Long-Term Care Insurance Benefits Cover In-Home Care

Long-term care insurance is a type of insurance purchased from private companies to cover the costs of nursing home care, assisted living and home health care. Benefits vary depending on the plan, so it is important to clarify the services covered by the policy at the time of purchase. Keep in mind that assistance with the costs of personal home care may only be provided if the plan includes an allowance for non-medical services.

Plan ahead when it comes to building and purchasing a long-term care insurance policy. Premiums are lowest for healthy individuals in their fifties or sixties. Older seniors and those with chronic illnesses or serious medical conditions are unlikely to qualify for coverage. According to the American Association for Long-Term Care Insurance, more than half (51.5 percent) of applicants age 75 and older were declined for traditional policies in 2019.

Using Life Insurance to Pay for Home Care

Seniors who have life insurance policies have a few options in using them to pay for home care. Options for using your life insurance policy to fund home care include taking a loan from the policy’s cash value or surrendering the policy entirely in exchange for the cash value.

Some policies may feature an “accelerated death benefit” rider, which is a cash advance that is subtracted from the death benefit amount the beneficiary receives upon the death of the policy holder. The owner of the policy must be terminally ill with a limited life expectancy (usually under 24 months) or be deemed unable to perform basic activities of daily living (ADLs). The policy is not surrendered at the time of the cash advance, so the policy holder must continue to pay the premiums to guarantee the beneficiary receives what remains of the original death benefit. The insurance company will require physicians’ statements and medical records attesting to the illness or loss of function before they will pay out any early benefits.

The life settlement industry is emerging as a popular option for seniors to receive cash payments through the sale of existing life insurance policies to third parties, who assume future premium payments and collect the death benefits upon maturity. Elders can then use this lump sum however they choose—often to cover long-term care costs. According to the Life Insurance Settlement Association, “candidates for life settlements are typically age 65 or older and own a life insurance policy with a face value amount in excess of $100,000.” Viatical settlements are similar except that the original policyholder is usually terminally ill and has a defined life expectancy of less than two years.

Another relatively new option is life care funding or life insurance conversion. Instead of receiving a lump sum from the sale of a life insurance policy, the original owner receives a specific dollar amount worth of elder care services in the form of a “long-term care” or “life care” benefit account. This account must be used to pay for the provision of services like home care directly. Again, the third party who buys the life insurance policy assumes the premium payments and subsequently collects the death benefit when the original policyholder dies.
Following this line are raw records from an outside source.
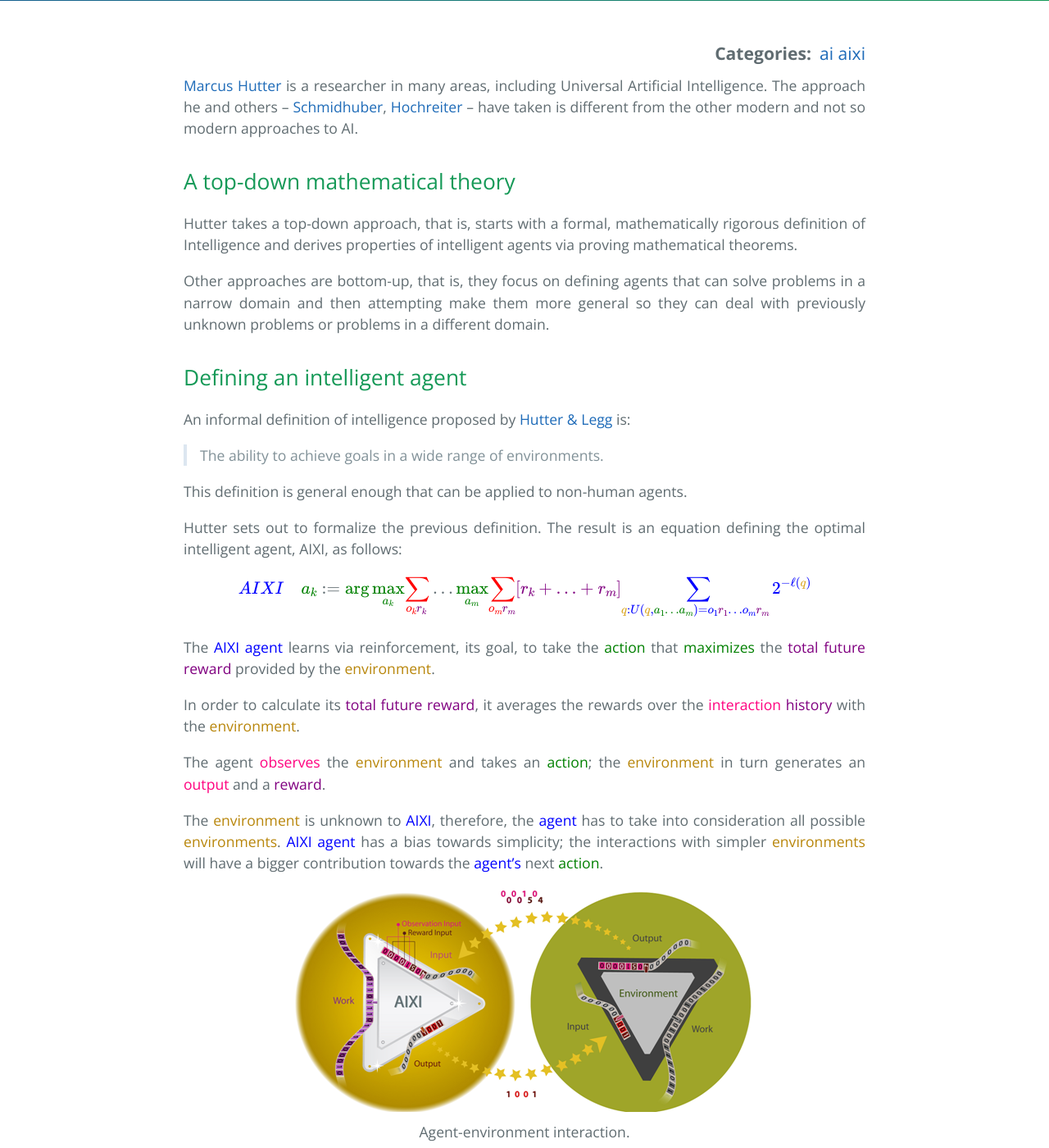
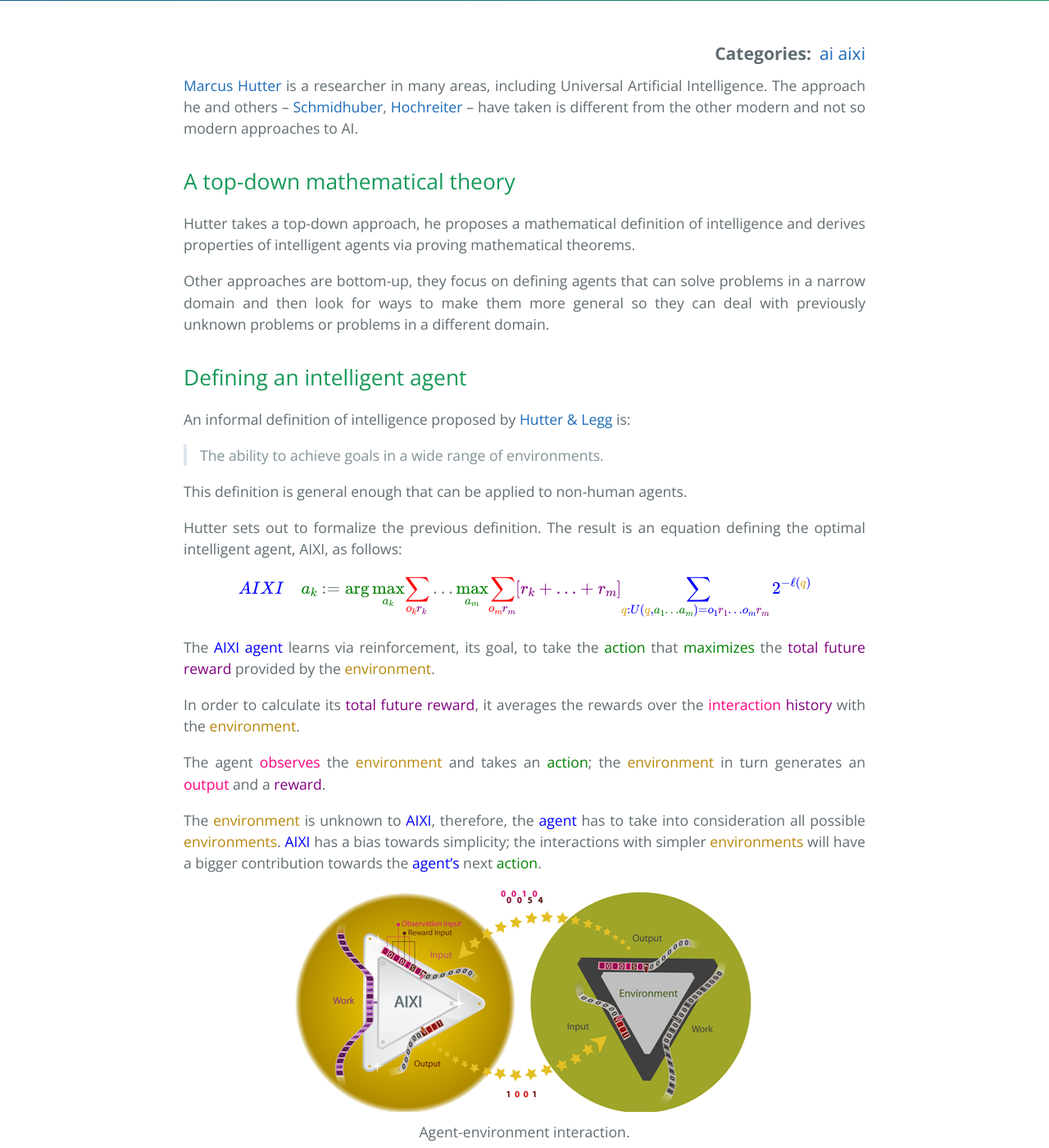
Before and after one commit to pgpbpadilla/pgpbpadilla.github.io, a Jekyll site: the page built from ai/_posts/2021-02-07-aixi.liquid.md, in a window 1280 px wide and 1400 px high, scrolled down 403 px. Shown: the whole window at 82% size. Built offline with Jekyll 4.4.1, drawn with Linux system fonts in a browser that asks for light colours.

Commit message:
fix: usr: style changes.

```diff
--- a/ai/_posts/2021-02-07-aixi.liquid.md
+++ b/ai/_posts/2021-02-07-aixi.liquid.md
@@ -12,12 +12,12 @@ have taken is different from the other modern and not so modern approaches to AI
 
 ## A top-down mathematical theory
 
-Hutter takes a top-down approach, that is, starts with a formal,
-mathematically rigorous definition of Intelligence and derives properties
-of intelligent agents via proving mathematical theorems.
+Hutter takes a top-down approach, he proposes a mathematical definition
+of intelligence and derives properties of intelligent agents via
+proving mathematical theorems.
 
-Other approaches are bottom-up, that is, they focus on defining agents that can
-solve problems in a narrow domain and then attempting make them more general so
+Other approaches are bottom-up, they focus on defining agents that can
+solve problems in a narrow domain and then look for ways to make them more general so
 they can deal with previously unknown problems or problems in a different domain.
 
 ## Defining an intelligent agent
@@ -55,7 +55,7 @@ The <span style="color: #B8860B">environment</span> is unknown to
 <span style="color: blue">AIXI</span>, therefore, the
 <span style="color: blue">agent</span> has to take into consideration
 all possible <span style="color: #B8860B">environments</span>.
-<span style="color: blue">AIXI agent</span>
+<span style="color: blue">AIXI</span>
 has a bias towards simplicity; the interactions with simpler
 <span style="color: #B8860B">environments</span> will have a bigger
 contribution towards the
```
Unlike settlements, life care funding will not affect a senior’s Medicaid eligibility if done properly.

Veterans Benefits That Cover In-Home Care

Using VA Health Benefits to Pay for Home Care

The Veterans Health Administration (VHA) Standard Medical Benefits Package may be used to provide various levels of home care services as an alternative to nursing home care and as a way to get respite care at home for veterans and their family caregivers. The VA’s Skilled Home Health Care Services (SHHC), Homemaker and Home Health Aide Services (H/HHA), and Home-Based Primary Care programs are available to all veterans who meet eligibility requirements for standard benefits, although some additional conditions may apply.